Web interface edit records
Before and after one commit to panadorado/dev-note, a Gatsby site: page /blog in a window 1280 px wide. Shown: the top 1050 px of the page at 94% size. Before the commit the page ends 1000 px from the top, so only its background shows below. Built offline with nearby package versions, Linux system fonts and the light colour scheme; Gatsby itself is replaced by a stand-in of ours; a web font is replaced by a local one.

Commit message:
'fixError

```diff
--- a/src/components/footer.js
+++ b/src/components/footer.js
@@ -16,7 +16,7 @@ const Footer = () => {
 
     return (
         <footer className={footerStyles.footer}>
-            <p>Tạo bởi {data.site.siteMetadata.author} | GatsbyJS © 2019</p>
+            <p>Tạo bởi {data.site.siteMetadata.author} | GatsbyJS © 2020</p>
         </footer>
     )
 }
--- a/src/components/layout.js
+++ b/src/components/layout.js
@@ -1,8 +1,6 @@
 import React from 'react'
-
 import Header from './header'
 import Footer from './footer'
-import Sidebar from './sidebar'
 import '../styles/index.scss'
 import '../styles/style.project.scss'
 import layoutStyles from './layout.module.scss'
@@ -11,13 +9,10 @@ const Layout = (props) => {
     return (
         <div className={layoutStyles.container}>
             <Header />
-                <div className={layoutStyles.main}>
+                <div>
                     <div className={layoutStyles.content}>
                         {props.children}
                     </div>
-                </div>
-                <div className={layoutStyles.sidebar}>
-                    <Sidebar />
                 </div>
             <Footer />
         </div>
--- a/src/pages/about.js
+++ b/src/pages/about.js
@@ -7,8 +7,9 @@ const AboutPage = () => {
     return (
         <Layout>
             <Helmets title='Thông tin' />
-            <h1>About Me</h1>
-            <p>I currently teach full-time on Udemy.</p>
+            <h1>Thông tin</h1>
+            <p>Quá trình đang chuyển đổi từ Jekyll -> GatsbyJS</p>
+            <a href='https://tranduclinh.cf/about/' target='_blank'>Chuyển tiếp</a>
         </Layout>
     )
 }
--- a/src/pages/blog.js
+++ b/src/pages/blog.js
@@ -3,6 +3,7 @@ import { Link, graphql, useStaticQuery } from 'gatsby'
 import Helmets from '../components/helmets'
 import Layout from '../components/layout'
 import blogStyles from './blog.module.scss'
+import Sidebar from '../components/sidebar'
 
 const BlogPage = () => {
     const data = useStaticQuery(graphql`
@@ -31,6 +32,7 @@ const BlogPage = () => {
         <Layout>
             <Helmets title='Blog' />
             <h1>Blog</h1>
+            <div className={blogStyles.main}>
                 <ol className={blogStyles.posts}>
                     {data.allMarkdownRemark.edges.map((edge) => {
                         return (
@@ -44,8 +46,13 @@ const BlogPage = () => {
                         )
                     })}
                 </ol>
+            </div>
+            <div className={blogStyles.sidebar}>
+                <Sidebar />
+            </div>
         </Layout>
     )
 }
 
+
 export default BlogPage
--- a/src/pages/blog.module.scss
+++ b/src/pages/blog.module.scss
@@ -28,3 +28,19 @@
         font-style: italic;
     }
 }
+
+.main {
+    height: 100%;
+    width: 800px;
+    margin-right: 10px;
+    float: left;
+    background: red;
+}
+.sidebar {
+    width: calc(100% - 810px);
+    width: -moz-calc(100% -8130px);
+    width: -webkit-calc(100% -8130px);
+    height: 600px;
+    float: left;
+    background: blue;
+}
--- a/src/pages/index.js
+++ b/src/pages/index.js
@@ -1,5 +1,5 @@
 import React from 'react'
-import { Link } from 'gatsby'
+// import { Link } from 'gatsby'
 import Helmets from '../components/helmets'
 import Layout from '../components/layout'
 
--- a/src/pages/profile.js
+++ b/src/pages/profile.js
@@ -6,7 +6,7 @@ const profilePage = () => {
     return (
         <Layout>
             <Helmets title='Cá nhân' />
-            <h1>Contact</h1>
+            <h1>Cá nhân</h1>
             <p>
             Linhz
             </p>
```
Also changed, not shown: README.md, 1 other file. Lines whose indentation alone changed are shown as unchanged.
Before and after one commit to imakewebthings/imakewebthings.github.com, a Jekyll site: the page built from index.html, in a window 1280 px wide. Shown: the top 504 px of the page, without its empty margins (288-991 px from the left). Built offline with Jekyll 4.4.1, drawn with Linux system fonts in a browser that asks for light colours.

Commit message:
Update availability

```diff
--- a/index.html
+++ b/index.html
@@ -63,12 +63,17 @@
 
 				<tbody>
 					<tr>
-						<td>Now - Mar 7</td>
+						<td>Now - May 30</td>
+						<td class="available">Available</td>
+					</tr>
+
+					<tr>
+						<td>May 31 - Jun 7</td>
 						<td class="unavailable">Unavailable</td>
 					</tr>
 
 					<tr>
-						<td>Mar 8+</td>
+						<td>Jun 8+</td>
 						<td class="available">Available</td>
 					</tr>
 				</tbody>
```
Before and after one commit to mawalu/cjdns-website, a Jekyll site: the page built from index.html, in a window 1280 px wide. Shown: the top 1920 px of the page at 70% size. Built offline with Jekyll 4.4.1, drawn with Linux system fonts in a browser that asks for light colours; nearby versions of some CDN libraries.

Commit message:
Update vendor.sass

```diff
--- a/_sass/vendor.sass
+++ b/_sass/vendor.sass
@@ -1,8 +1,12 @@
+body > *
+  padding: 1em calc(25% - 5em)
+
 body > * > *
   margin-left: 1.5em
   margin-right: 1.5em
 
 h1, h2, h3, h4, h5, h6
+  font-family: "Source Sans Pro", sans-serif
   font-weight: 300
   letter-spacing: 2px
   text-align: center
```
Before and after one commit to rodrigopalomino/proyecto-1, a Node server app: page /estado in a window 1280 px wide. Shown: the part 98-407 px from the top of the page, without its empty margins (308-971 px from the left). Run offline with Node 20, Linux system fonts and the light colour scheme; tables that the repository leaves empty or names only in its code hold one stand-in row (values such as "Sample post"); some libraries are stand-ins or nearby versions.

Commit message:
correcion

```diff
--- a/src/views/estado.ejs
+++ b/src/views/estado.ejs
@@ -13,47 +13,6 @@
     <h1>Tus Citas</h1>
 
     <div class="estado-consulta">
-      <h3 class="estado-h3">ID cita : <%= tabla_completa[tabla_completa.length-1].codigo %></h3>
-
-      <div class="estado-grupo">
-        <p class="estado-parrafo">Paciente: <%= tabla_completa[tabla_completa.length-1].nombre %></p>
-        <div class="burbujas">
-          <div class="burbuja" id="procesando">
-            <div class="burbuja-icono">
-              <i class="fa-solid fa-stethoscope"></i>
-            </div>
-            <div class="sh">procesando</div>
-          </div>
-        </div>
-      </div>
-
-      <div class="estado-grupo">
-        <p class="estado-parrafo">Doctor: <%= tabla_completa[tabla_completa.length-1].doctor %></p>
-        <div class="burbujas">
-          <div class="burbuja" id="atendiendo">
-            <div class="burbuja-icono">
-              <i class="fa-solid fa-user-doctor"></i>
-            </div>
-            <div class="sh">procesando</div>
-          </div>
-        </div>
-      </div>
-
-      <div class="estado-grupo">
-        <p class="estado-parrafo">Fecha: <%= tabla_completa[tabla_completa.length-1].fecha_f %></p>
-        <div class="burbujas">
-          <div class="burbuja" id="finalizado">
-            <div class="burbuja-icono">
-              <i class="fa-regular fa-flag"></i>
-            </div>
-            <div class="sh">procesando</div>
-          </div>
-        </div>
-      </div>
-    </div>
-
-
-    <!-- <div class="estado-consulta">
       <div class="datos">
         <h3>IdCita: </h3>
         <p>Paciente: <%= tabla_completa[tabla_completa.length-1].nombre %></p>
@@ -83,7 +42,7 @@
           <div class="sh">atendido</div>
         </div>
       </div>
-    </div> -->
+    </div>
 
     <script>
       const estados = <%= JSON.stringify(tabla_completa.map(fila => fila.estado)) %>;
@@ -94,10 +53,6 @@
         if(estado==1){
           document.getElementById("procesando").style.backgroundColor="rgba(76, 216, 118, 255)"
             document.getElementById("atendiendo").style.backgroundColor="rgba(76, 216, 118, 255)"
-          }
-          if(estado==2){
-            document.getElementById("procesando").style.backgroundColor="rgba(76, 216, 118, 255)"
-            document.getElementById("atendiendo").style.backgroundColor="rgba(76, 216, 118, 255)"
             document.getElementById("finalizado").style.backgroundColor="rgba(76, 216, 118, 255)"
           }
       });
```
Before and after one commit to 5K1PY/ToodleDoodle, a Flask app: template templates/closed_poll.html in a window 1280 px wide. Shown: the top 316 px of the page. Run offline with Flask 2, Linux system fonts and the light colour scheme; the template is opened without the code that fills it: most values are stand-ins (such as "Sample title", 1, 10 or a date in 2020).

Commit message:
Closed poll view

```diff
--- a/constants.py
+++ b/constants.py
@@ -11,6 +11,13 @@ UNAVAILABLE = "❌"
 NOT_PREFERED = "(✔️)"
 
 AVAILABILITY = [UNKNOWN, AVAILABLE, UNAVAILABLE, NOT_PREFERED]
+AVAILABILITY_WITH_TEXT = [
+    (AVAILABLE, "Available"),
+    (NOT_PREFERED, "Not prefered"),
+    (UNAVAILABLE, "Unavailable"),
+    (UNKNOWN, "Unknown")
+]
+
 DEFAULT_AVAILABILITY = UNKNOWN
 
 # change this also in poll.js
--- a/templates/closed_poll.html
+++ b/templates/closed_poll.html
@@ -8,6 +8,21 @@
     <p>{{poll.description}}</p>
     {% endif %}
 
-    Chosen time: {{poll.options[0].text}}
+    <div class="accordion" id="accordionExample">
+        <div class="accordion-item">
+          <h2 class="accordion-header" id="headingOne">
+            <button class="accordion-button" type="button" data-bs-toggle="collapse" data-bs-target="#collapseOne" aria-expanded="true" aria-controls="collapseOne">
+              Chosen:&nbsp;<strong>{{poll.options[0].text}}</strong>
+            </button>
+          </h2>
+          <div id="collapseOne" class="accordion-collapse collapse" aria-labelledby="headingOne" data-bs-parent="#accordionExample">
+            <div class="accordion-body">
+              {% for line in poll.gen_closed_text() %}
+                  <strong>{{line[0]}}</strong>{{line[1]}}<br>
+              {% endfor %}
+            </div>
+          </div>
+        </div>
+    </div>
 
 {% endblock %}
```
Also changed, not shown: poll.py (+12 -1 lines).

Work instruction:
Each line of the data that contains "Chosen" belongs in the answer.

Task answer:
-    Chosen time: {{poll.options[0].text}}
+              Chosen:&nbsp;<strong>{{poll.options[0].text}}</strong>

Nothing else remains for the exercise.